--- DATA RECORDS Enclosed Below ---

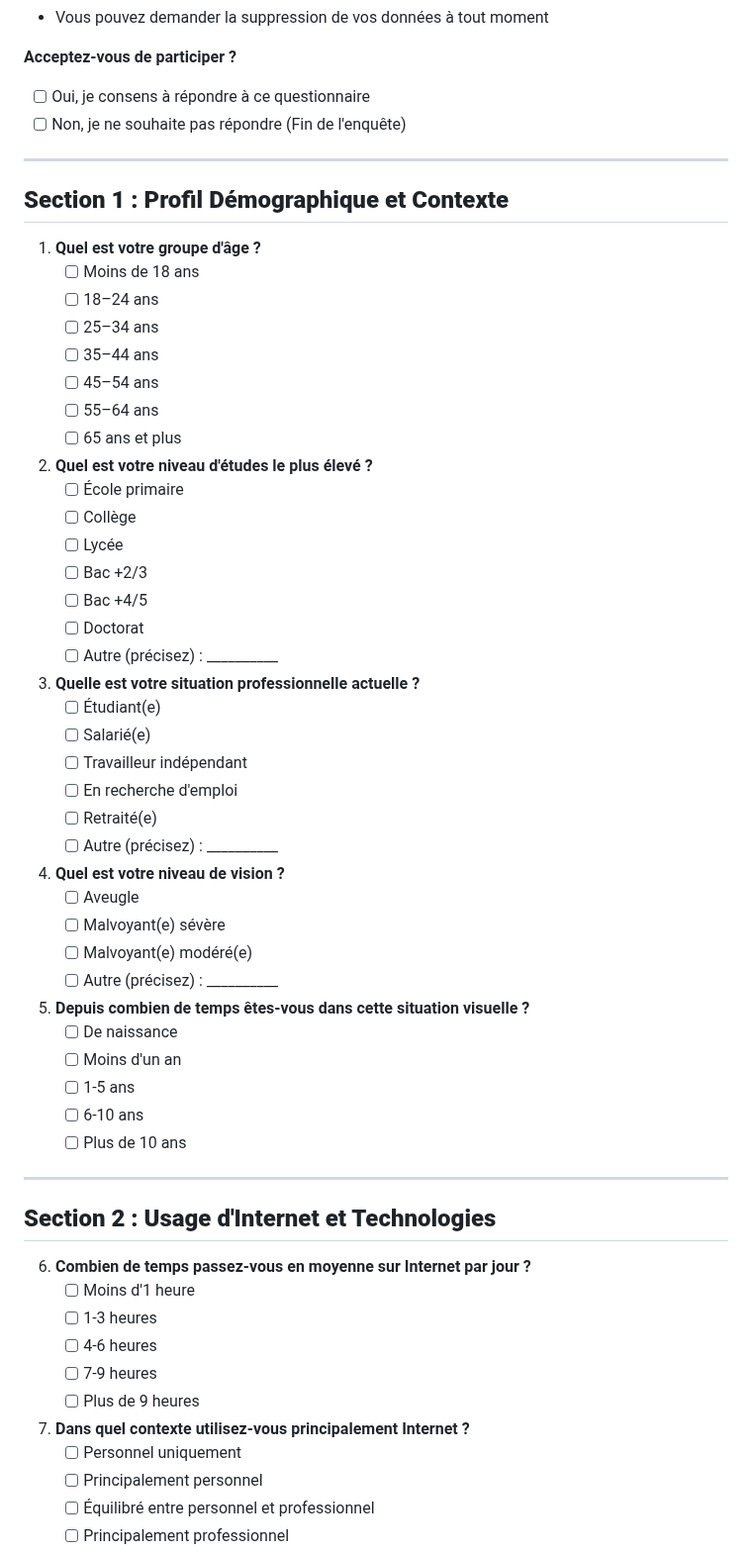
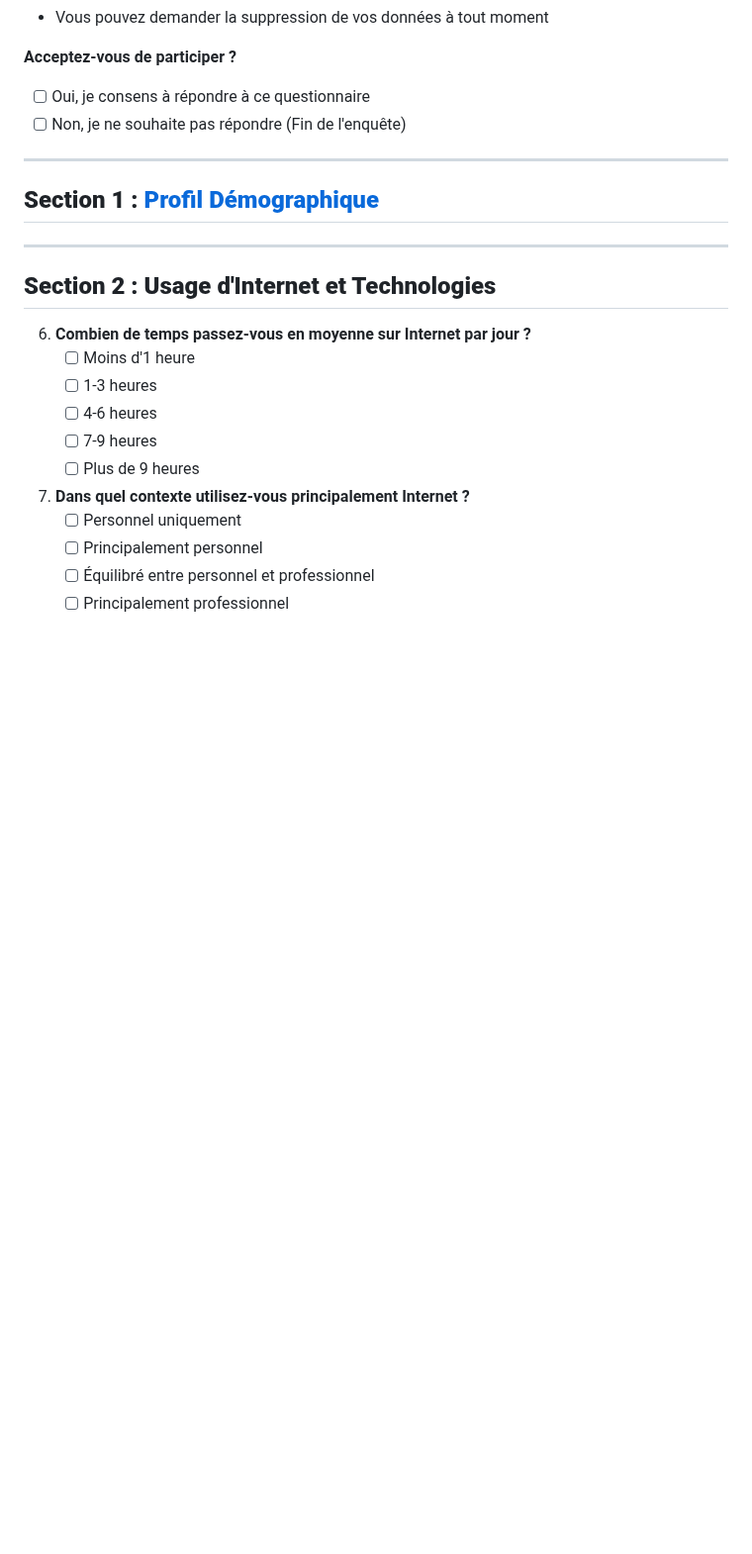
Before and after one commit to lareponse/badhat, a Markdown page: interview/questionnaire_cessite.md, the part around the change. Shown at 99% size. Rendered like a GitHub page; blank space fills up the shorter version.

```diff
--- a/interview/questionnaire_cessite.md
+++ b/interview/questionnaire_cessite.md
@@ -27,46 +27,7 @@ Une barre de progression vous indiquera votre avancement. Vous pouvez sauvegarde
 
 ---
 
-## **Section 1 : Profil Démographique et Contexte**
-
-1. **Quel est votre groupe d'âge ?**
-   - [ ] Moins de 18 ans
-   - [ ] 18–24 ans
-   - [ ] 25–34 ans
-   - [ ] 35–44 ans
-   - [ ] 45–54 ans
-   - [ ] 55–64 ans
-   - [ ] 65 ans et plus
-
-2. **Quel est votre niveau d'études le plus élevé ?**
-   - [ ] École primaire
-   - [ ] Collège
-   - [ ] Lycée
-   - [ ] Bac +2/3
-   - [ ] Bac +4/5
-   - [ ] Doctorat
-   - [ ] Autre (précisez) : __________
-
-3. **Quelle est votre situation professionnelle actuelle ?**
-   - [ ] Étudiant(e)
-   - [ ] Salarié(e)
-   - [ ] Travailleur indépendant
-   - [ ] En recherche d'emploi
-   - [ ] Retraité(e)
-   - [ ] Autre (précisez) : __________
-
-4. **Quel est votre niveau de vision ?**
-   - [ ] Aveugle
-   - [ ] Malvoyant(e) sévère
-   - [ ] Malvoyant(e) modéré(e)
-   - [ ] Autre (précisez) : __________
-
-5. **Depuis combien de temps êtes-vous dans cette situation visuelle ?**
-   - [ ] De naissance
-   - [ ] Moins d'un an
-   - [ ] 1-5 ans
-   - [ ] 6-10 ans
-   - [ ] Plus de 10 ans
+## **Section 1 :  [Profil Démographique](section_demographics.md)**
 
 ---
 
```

--- End of Enclosed DATA RECORDS ---

## [WHAT IS BEING ASKED]
Each entry should be output word for word, with no pictures carried over.

## [TASK RESULT]
Before and after one commit to lareponse/badhat, a Markdown page: interview/questionnaire_cessite.md, the part around the change. Shown at 99% size. Rendered like a GitHub page; blank space fills up the shorter version.

```diff
--- a/interview/questionnaire_cessite.md
+++ b/interview/questionnaire_cessite.md
@@ -27,46 +27,7 @@ Une barre de progression vous indiquera votre avancement. Vous pouvez sauvegarde
 
 ---
 
-## **Section 1 : Profil Démographique et Contexte**
-
-1. **Quel est votre groupe d'âge ?**
-   - [ ] Moins de 18 ans
-   - [ ] 18–24 ans
-   - [ ] 25–34 ans
-   - [ ] 35–44 ans
-   - [ ] 45–54 ans
-   - [ ] 55–64 ans
-   - [ ] 65 ans et plus
-
-2. **Quel est votre niveau d'études le plus élevé ?**
-   - [ ] École primaire
-   - [ ] Collège
-   - [ ] Lycée
-   - [ ] Bac +2/3
-   - [ ] Bac +4/5
-   - [ ] Doctorat
-   - [ ] Autre (précisez) : __________
-
-3. **Quelle est votre situation professionnelle actuelle ?**
-   - [ ] Étudiant(e)
-   - [ ] Salarié(e)
-   - [ ] Travailleur indépendant
-   - [ ] En recherche d'emploi
-   - [ ] Retraité(e)
-   - [ ] Autre (précisez) : __________
-
-4. **Quel est votre niveau de vision ?**
-   - [ ] Aveugle
-   - [ ] Malvoyant(e) sévère
-   - [ ] Malvoyant(e) modéré(e)
-   - [ ] Autre (précisez) : __________
-
-5. **Depuis combien de temps êtes-vous dans cette situation visuelle ?**
-   - [ ] De naissance
-   - [ ] Moins d'un an
-   - [ ] 1-5 ans
-   - [ ] 6-10 ans
-   - [ ] Plus de 10 ans
+## **Section 1 :  [Profil Démographique](section_demographics.md)**
 
 ---
 
```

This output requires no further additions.